In theory, New Year’s resolutions are wonderfully positive ideas that give you the chance to improve yourself. The resolutions aren’t always associated with health, but they do typically relate to positive change in your life. Essentially, the goal is to turn over a new leaf, which has a different meaning for every person. Some people want to sleep more or eat out less often, while others want to spend more time with family or take up a new hobby. The most important takeaway is that you shouldn’t set too many goals at once, or make unrealistic resolutions.
More often than not, New Year’s resolutions are lofty goals that are unattainable. There’s no reason to set yourself up for failure, yet this is a common practice.
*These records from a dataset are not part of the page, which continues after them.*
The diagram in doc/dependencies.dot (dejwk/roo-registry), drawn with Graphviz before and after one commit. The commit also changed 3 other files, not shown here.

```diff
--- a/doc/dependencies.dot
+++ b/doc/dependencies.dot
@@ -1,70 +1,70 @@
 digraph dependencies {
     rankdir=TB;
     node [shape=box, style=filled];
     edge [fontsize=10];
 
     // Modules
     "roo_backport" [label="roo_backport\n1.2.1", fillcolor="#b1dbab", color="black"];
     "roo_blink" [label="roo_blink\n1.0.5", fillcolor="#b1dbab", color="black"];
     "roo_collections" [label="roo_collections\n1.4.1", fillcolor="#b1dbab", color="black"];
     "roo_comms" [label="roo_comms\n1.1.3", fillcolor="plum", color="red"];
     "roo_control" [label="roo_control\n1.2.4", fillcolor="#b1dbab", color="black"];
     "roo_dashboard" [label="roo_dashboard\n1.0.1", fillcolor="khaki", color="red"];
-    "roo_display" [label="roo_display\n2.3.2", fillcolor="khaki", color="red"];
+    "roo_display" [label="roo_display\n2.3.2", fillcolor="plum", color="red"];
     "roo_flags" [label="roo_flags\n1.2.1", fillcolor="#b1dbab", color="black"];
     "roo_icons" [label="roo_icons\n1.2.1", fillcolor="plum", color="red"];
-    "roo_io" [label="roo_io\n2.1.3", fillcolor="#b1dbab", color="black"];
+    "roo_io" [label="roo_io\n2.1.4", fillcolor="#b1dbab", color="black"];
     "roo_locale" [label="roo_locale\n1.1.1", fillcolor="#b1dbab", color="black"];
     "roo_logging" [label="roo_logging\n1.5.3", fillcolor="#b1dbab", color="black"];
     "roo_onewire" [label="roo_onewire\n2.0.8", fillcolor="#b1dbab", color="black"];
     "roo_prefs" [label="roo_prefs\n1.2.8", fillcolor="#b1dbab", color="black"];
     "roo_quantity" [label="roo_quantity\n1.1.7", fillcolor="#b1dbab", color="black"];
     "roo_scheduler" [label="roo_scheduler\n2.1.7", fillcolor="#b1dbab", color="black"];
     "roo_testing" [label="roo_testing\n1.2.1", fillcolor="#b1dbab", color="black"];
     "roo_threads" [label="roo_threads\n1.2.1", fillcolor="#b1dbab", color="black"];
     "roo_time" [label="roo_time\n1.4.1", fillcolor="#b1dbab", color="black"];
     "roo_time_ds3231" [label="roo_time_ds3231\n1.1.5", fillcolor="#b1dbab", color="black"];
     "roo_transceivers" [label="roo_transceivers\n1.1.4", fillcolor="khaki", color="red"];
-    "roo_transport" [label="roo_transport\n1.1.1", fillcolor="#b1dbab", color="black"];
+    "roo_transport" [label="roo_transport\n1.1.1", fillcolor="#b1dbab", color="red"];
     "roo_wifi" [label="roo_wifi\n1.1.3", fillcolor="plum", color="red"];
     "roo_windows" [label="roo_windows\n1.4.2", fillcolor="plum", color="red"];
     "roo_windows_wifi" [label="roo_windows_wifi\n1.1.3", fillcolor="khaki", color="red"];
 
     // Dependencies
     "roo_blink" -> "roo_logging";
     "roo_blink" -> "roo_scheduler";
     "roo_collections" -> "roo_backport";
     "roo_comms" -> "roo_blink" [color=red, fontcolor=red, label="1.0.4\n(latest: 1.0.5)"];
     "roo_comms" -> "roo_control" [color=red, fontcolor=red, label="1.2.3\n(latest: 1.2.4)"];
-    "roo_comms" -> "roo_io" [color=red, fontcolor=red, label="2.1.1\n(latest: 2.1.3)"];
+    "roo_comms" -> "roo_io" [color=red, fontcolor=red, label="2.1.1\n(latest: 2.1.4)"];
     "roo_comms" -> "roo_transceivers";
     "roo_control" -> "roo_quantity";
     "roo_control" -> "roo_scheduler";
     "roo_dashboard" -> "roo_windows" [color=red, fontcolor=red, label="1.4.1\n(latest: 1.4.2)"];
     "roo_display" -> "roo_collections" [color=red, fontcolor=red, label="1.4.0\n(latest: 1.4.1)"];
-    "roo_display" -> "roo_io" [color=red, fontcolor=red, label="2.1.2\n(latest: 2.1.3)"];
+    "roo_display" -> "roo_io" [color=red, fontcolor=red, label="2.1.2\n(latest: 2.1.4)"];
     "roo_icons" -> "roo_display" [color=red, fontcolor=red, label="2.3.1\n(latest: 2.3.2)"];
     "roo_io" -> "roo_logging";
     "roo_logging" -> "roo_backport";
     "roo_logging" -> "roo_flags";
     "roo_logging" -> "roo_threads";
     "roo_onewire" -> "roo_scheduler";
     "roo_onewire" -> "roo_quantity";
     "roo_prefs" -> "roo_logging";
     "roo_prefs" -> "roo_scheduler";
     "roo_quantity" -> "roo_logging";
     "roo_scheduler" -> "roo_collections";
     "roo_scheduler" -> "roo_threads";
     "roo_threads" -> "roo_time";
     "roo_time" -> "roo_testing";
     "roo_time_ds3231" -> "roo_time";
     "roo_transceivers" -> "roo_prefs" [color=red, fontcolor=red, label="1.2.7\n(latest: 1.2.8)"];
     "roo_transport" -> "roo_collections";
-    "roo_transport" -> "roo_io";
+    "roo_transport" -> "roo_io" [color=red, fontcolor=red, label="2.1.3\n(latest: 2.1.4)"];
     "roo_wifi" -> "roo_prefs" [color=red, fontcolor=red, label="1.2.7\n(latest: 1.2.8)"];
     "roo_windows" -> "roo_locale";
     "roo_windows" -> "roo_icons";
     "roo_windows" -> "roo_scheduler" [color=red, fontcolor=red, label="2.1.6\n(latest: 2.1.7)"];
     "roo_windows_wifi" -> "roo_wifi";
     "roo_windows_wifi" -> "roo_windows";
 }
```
Read 75 books by June? No problem. Lose 20 pounds within the first two weeks of January? Done deal. Eliminate all of your debt? Perfectly attainable. Well, life is unpredictable and you can’t always complete everything you set out to accomplish within the set time frame.
Consider the fact that about 80% of people who set resolutions fail by the second week of February. Lofty resolutions put undue stress on you and it’s easier to give up than spend time stressing about the goals. That’s why setting realistic goals is a more sensible approach to New Year’s resolutions. Continue reading to learn about realistic resolutions you can accomplish in 2022.
Do One New Thing Every Month:
When you do too much too fast, you can crash and burn easily. Instead of tackling everything at once, take things as slowly as you want. The real purpose behind a New Year’s resolution is to progress forward. There’s nothing wrong with doing that at your own pace. Set a goal each month to do something that you’ve never done before. Eat at a new restaurant, start a garden, go to a pottery class, or paint an accent wall in your home. No matter how small or big, you’ll be able to say that you tried 12 new things at the end of the year.
Try A New Recipe Each Week:
It’s never a bad idea to add more recipes to your collection. Rather than ordering takeout, set aside one day out of the week to make a new recipe. Not only do you save money by cooking at home, but you also know exactly what goes into the meal. Trying new recipes each week also helps to fine tune your cooking skills. You may love one recipe so much that you do a deep dive into that cuisine and come away with a long list of new favorites.
Focus, Don’t Fix It:
So many people want to fix things in their lives that they may not like. It’s better to focus on positivity than to try and fix negative aspects. For example, if you appreciate art, commit to going to the museum once a month. Alternatively, buy one canvas a month and paint something. Consider a paint night or drawing class with friends to help focus your attention on more artistic endeavors.
Do Your Small Part For The Environment:
There’s no need to live a zero-waste life when the New Year rolls around, but it’s possible to contribute to environmental change. Take baby steps as you move through the year. Carry reusable tote bags to the grocery store or recycle cans and plastic bottles. Instead of buying plastic water bottles, invest in a water filter and reusable water bottle that you refill throughout the day. This helps to cut down on plastic waste.
Change Your Look:
Losing weight may fall under this umbrella, but you don’t have to do that to change up your look. Fitness resolutions tend to fail because most people don’t see results as quickly as they want. Progress comes after weeks and weeks of putting in the work! There are, however, other ways to change up your look and see instant results. You can dye or cut your hair, get a tattoo, try out a new beard style, or even wear new, bold-colored clothing. Try out new styles and see how you like them!
The art of saying no is truly a skill that takes time to perfect. According to research, people who set boundaries are much better at managing their mental health. Setting boundaries can include leaving work on time, prioritizing non-work activities, practicing meditation, or declining invitations so as not to overwhelm yourself. Learning to say no is more powerful than saying yes. You don’t need to overextend yourself and burn out! Say no to some things in life in the New Year and you’ll find that your mental health benefits.